Aromatherapy in History and Culture
The sense of smell seems wired into our brains a bit differently than the other senses. When asked to picture a pleasing memory or recall an appealing sound, our brains tend to scan a bit, not necessarily to a clear sensation. But asked what lemon smells like, or peppermint, or rotten eggs, and the sensation is much clearer. It’s as if there is more going on in our minds when it comes to aromas.
Just as specific smells are memorable, smells are famous for being able to trigger specific memories as well, even involuntary memory. Marcel Proust’s narrator in his epic novel In Search of Lost Time, undergoes such a sensation as he dips a madeleine cake into his tea. This “madeleine moment” unleashes the torrent of specific memories that make up the sprawling seven volumes of novel that follow.
The Sense of Smell
The awareness that the sense of smell is a little different appears to be fairly universal across human cultures. The foul odours associated with pestilence and decay were held to be the cause of disease in medical traditions around the world. It wasn’t until the 19th Century that modern European physicians developed the germ theory of disease — that the microbes and pathogens that caused disease also thrived in sewers and cesspits, and other stinky places. Further, keeping things clean and sterile was the best way to avoid the spread of infection.
Perfumes and incense were also developed across human cultures both to mask unpleasant odours, but also to anoint the body, clothing, and wig, as a symbol of wealth. Essential oils emerged in medicine in ancient China and Egypt, and continued in ancient Greek and Roman culture. As well, incense was often burned in sacred places associated with meditation and spiritual reflection.
A powerful and appealing scent can help focus the mind.
While some essential oils and plant extracts are thought to have antimicrobial and antiseptic qualities, the evidence is slim that inhaling an aroma itself can prevent or cure disease. However, used in combination with other therapeutic practices, essential oils can inspire both relaxation and stimulation. A powerful and appealing scent can help focus the mind, particularly during a treatment like massage or heat therapy. It may be that this is the key to the use of essential oils in pain management, stress reduction, sleep improvement, and the reduction of headaches.

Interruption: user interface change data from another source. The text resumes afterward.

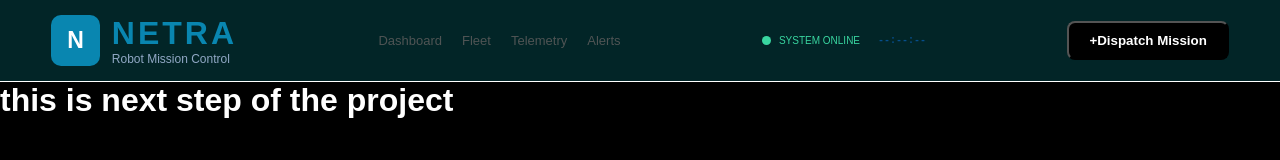
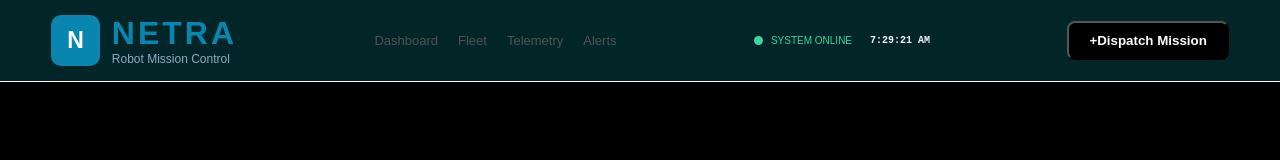
Before and after one commit to Ramaswamykorada/NETRA, a plain HTML site: page index.html in a window 1280 px wide. Drawn offline with Linux system fonts and the light colour scheme.

Commit message:
Version3

```diff
--- a/index.html
+++ b/index.html
@@ -5,6 +5,8 @@
     <meta name="viewport" content="width=device-width, initial-scale=1.0">
     <title>NETRA-ROVER MONITORING SYSTEM</title>
     <link rel="stylesheet" type="text/css"  href="/style.css">
+    <script src="/script.js"></script>
+
 </head>
 <body>
     <!-- project-brand -->
@@ -40,7 +42,7 @@
          <button id="dispatch-open" type="button">+Dispatch Mission</button>
 
     </header>
-    <h1>this is next step of the project</h1>
+
 
 
 </body>
--- a/script.js
+++ b/script.js
@@ -0,0 +1,10 @@
+function updateclock() {
+    const clock=document.getElementById('clock');
+
+    if(clock){
+        clock.innerHTML=new Date().toLocaleTimeString();
+    }
+}
+
+updateclock();
+setInterval(updateclock, 1000);
--- a/style.css
+++ b/style.css
@@ -102,7 +102,7 @@ nav a:hover
 }
 #clock
 {
-    color: rgb(6, 78, 140);
+    color: aliceblue;
     font-family: monospace;
     margin-left: 10px;
 }
```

The word ‘aromatherapy’ first appears in René-Maurice Gattefossé’s book Aromatherapy: Essential Oils, Plant Hormones, in 1937. The therapy began seeing wider recognition in the 1960s and 70s, hand in hand with the exploration of New Age concepts and Eastern spirituality. At the same time, a better understanding of holistic therapy was emerging in popular culture. The use of essential oils in cosmetics, and modern perfumery may have peaked culturally in the 1990s, a time when every fashion magazine included fold-out cologne and perfume samples.
The use and popularity of essential oils in aromatherapy is undeniable. The Canadian Federation of Aromatherapists represents over 180 practitioners, providing education, accreditation, and a high code of ethics.